Search the entries for the word "listItems". Copy every line where it turns up.

====== Exercise data

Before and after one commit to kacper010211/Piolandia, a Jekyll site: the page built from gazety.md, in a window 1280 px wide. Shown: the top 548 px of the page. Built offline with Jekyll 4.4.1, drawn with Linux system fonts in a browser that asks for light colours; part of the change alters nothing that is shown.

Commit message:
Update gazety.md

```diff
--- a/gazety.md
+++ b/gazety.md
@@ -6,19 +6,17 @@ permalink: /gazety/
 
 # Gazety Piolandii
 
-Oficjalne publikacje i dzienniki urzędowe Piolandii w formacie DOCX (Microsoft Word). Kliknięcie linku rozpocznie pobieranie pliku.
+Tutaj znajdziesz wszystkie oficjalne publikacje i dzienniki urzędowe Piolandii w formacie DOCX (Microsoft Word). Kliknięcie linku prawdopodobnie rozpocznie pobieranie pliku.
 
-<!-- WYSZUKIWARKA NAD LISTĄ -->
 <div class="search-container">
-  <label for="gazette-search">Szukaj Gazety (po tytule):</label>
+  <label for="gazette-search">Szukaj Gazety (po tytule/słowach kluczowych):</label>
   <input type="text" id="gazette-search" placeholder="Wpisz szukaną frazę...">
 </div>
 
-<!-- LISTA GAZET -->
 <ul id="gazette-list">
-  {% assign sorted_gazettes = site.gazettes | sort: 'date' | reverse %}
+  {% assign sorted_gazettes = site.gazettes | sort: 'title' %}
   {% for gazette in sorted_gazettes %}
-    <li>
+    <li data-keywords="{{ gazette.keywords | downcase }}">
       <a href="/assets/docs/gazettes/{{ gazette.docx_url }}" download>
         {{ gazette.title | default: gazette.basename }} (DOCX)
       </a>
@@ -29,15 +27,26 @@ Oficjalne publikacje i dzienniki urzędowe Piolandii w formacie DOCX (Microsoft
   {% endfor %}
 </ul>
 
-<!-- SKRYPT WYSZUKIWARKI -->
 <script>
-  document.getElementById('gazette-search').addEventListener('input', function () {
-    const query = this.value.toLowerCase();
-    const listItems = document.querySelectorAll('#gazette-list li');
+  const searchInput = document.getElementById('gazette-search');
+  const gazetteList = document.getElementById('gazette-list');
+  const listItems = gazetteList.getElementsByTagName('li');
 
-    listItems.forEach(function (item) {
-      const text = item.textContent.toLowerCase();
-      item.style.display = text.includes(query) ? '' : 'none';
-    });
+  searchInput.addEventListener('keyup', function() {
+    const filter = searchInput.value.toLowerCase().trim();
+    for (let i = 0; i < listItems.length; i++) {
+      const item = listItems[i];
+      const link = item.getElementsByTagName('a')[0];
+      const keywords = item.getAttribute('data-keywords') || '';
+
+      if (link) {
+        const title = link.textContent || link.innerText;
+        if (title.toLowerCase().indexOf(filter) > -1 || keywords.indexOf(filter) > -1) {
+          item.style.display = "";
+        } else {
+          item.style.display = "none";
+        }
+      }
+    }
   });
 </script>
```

============

__Answer for the task__.
-    const listItems = document.querySelectorAll('#gazette-list li');
+  const listItems = gazetteList.getElementsByTagName('li');
-    listItems.forEach(function (item) {
+    for (let i = 0; i < listItems.length; i++) {
+      const item = listItems[i];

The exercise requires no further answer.